Himanshu Thakkar, SANDRP
 An edited version of this article was published in April 2014 at: http://www.civilsocietyonline.com/pages/Details.aspx?509
Some other relevant links:
 VERY INTERESTING Column by AAKAR PATEL, calling Modi a TYRANT, who hates democracy and revers only the dead: http://www.livemint.com/Leisure/NP7LlgqacegDU1PoTm3HKI/The-oneman-armys-forward-march.html
 How Modi’s government has treated RTI acitivists: http://www.firstpost.com/politics/narendra-modis-gujarat-model-has-no-space-for-rti-activists-1214009.html
 Why the growth fundamentalist THE ECONOMIST refused to back Modi: “But for now he should be judged on his record—which is that of a man who is still associated with sectarian hatred. There is nothing modern, honest or fair about that. India deserves better.” See: http://www.economist.com/news/leaders/21600106-he-will-probably-become-indias-next-prime-minister-does-not-mean-he-should-be-can-anyone?fb_action_ids=10202394265351839&fb_action_types=og.likes&fb_ref=scn%2Ffb_ec%2Fcan_anyone_stop_narendra_modi_
 http://indiatogether.org/could-modi-be-a-development-disaster-government by Ashish Kothri
 http://www.ndtv.com/elections/article/election-news/blog-gujarat-s-development-pre-dates-modi-considerably-505647?pfrom=home-topstories by Reetika Khera, Development Economist at IIT Delhi
 BJP’s PM candidate Modi showing his true colours: Opposes even RTI: http://indianexpress.com/article/india/politics/in-karnataka-modi-targets-upas-aadhaar-rti/
 “Hemantkumar Shah, an economics professor at Gujarat University, has challenged Modi’s claim of dramatic economic growth. He said data reveals the state’s economic and human development parameters worsened under Modi.” http://timesofindia.indiatimes.com/City/Mumbai/Growth-declined-poverty-increased-in-Gujarat-under-Modi-Guj-varsity-prof-claims-in-book/articleshow/33463710.cms
 “CAG reports and data on economic and social development from various sources make it evident that the much-touted “Gujarat model” of development is non-inclusive, socially divisive and highly ineffective in key areas.”
By ATUL SOOD and KALAIYARASAN A.” Gujarat Model: Fiction and Facts: Frontline Cover Story, April 4, 2014: http://www.frontline.in/cover-story/fiction-and-facts/article5795324.ece?ref=sliderNews (needs registration to get full story)
 “To sum up, the “Gujarat model” story, recently embellished for the elections, is misleading in at least three ways. First, it exaggerates Gujarat’s development achievements. Second, it fails to recognise that many of these achievements have little to do with Narendra Modi. Third, it casually attributes these achievements to private enterprise and economic growth.
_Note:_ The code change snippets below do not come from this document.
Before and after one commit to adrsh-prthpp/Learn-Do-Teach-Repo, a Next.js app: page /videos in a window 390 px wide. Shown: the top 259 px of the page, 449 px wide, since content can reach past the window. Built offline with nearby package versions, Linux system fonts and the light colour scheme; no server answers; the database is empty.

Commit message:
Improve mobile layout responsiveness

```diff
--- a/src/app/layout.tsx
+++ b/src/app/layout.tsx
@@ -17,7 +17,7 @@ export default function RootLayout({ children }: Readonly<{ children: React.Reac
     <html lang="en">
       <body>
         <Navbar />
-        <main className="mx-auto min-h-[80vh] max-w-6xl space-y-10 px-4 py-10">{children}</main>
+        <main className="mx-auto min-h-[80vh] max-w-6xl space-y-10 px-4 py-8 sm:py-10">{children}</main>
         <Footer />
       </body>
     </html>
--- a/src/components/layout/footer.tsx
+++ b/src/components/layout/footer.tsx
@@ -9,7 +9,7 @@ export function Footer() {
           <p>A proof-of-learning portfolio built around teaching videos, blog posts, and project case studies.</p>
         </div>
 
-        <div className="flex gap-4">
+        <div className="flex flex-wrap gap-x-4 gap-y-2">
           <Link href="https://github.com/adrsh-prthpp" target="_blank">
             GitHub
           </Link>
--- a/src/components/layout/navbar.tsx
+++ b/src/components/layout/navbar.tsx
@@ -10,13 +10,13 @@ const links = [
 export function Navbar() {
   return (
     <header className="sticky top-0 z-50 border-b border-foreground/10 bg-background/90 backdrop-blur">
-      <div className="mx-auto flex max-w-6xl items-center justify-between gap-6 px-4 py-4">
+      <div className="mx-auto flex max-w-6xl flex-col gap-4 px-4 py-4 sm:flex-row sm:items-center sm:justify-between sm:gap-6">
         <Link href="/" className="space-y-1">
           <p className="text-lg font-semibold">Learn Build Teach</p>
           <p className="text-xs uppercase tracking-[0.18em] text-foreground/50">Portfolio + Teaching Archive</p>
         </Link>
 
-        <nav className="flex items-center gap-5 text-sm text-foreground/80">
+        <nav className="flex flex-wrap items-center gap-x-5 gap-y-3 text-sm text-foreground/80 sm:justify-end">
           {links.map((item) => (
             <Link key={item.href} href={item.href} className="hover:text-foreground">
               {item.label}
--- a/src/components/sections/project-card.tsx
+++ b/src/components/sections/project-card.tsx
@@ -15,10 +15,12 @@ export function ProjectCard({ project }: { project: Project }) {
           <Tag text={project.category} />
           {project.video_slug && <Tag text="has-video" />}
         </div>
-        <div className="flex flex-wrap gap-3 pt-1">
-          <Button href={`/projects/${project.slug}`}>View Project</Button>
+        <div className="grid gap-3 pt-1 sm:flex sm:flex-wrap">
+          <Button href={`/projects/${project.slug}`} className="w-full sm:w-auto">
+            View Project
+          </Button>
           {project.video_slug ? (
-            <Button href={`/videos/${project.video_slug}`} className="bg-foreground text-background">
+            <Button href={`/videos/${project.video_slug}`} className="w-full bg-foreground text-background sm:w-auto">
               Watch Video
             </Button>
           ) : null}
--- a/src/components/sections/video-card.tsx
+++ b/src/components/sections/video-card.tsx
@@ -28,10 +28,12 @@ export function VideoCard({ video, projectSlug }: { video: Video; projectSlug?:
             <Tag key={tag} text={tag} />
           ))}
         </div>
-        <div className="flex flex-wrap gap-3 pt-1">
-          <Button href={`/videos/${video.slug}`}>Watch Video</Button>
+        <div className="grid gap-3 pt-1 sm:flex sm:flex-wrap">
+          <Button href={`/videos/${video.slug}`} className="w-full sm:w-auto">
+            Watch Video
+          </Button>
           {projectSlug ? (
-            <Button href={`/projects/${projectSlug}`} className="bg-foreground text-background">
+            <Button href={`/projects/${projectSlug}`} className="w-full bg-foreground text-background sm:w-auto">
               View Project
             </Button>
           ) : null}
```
All this is without going into murkier aspects of Gujarat’s experience, such as environmental destruction or state repression.” From Hindu article by Jean Dreze, See: http://www.thehindu.com/opinion/op-ed/the-gujarat-muddle/article5896998.ece
 Another warning from eminent people against voting for Narendra Modi for Prime Minister: http://www.theguardian.com/commentisfree/2014/apr/10/if-modi-elected-india-future-gujarat
 Is Modi’s fabled Gujarat model lawful and accountable? http://www.firstpost.com/politics/is-modis-fabled-gujarat-model-lawful-and-accountable-1491885.html